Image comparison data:
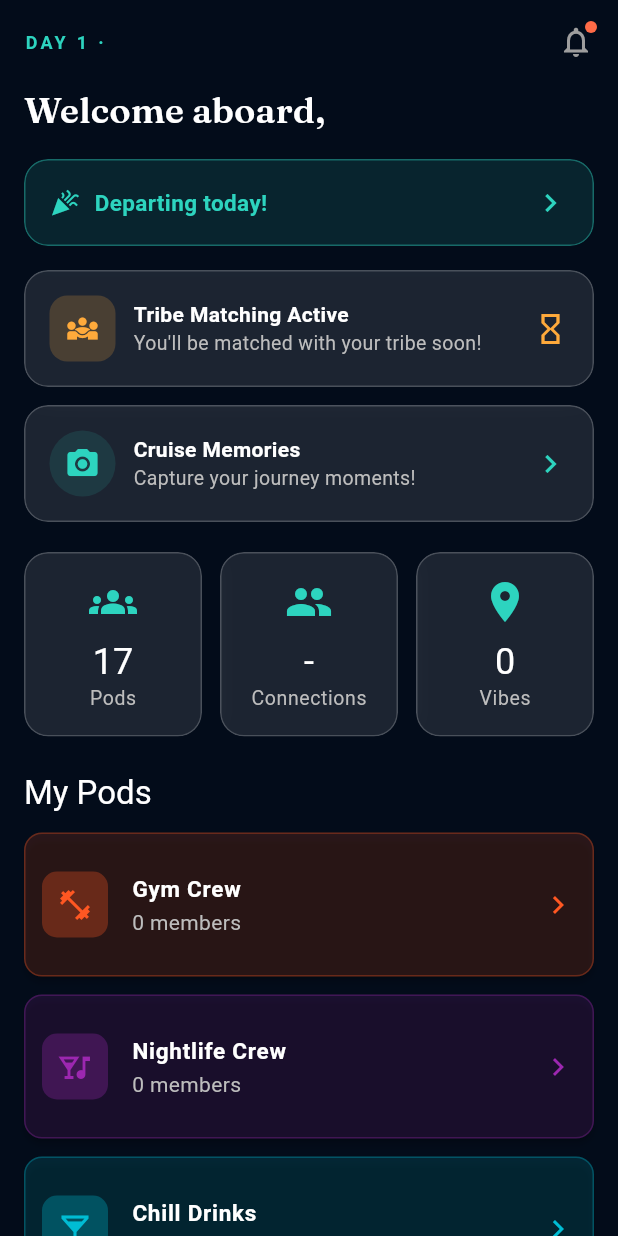
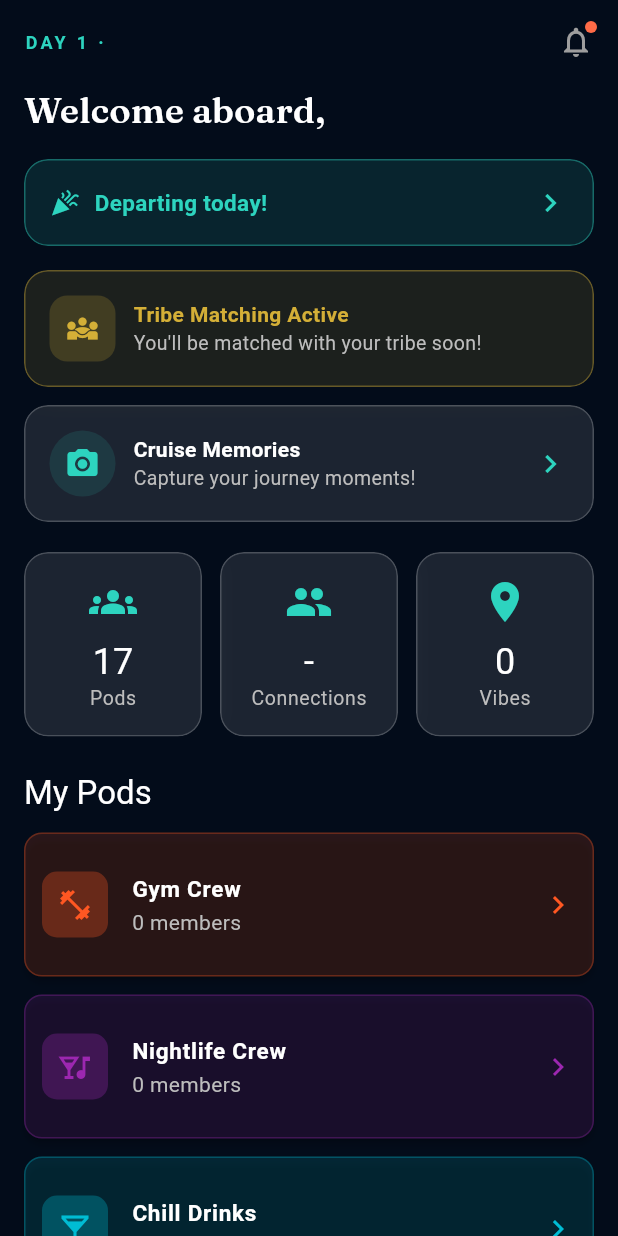
Before and after one commit to HughieMM/Cruise_App, a Flutter app: the HomeTab screen opened directly, on a phone screen of 412 x 824 dp. Run offline on Flutter 3.47's test engine with Material 3 defaults, Android fonts, the phone set to English and light mode, and no system bars; our stand-ins replace cached_network_image, cloud_firestore, firebase_auth, firebase_core, firebase_messaging, firebase_storage and 4 more; accounts and stored records are empty.

Commit message:
Remove dead-looking arrow and gold-ify the Tribe Matching card
The trailing hourglass icon on the "Tribe Matching Active" card
wasn't a separate control - the whole row is already one InkWell
navigating to the Tribe tab - so it just looked like an unresponsive
button. Removed it, and switched the card's accent from amber to
AppColors.gold (title text, icon badge, and a matching glass
border/tint) for a richer look.

Co-Authored-By: Claude Sonnet 5 <noreply@anthropic.com>
Claude-Session: https://claude.ai/code/session_017nbsGwUar9f2huemtVFgqt

```diff
--- a/driftly/lib/screens/home/tabs/home_tab.dart
+++ b/driftly/lib/screens/home/tabs/home_tab.dart
@@ -219,6 +219,8 @@ class _HomeTabState extends State<HomeTab> {
     if (_sailing!.shouldTriggerTribeMatching && !tribeProvider.hasTribe) {
       widgets.add(
         GlassCard(
+          borderColor: AppColors.goldBorder,
+          tintColor: AppColors.goldTint,
           padding: EdgeInsets.zero,
           child: InkWell(
             onTap: () => context.go('/home?tab=tribe'),
@@ -227,7 +229,7 @@ class _HomeTabState extends State<HomeTab> {
               padding: const EdgeInsets.all(16),
               child: Row(
                 children: [
-                  const IconBadge(icon: Icons.diversity_3, backgroundColor: AppColors.amber),
+                  const IconBadge(icon: Icons.diversity_3, backgroundColor: AppColors.gold),
                   const SizedBox(width: 12),
                   Expanded(
                     child: Column(
@@ -235,7 +237,7 @@ class _HomeTabState extends State<HomeTab> {
                       children: [
                         const Text(
                           'Tribe Matching Active',
-                          style: TextStyle(fontWeight: FontWeight.bold, color: Colors.white),
+                          style: TextStyle(fontWeight: FontWeight.bold, color: AppColors.gold),
                         ),
                         Text(
                           'You\'ll be matched with your tribe soon!',
@@ -247,7 +249,6 @@ class _HomeTabState extends State<HomeTab> {
                       ],
                     ),
                   ),
-                  const Icon(Icons.hourglass_empty, color: AppColors.amber),
                 ],
               ),
             ),
```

▶ [About this task]
Lines above that contain the string "Icons" make up the answer.

▶ [Answer space]
-                  const IconBadge(icon: Icons.diversity_3, backgroundColor: AppColors.amber),
+                  const IconBadge(icon: Icons.diversity_3, backgroundColor: AppColors.gold),
-                  const Icon(Icons.hourglass_empty, color: AppColors.amber),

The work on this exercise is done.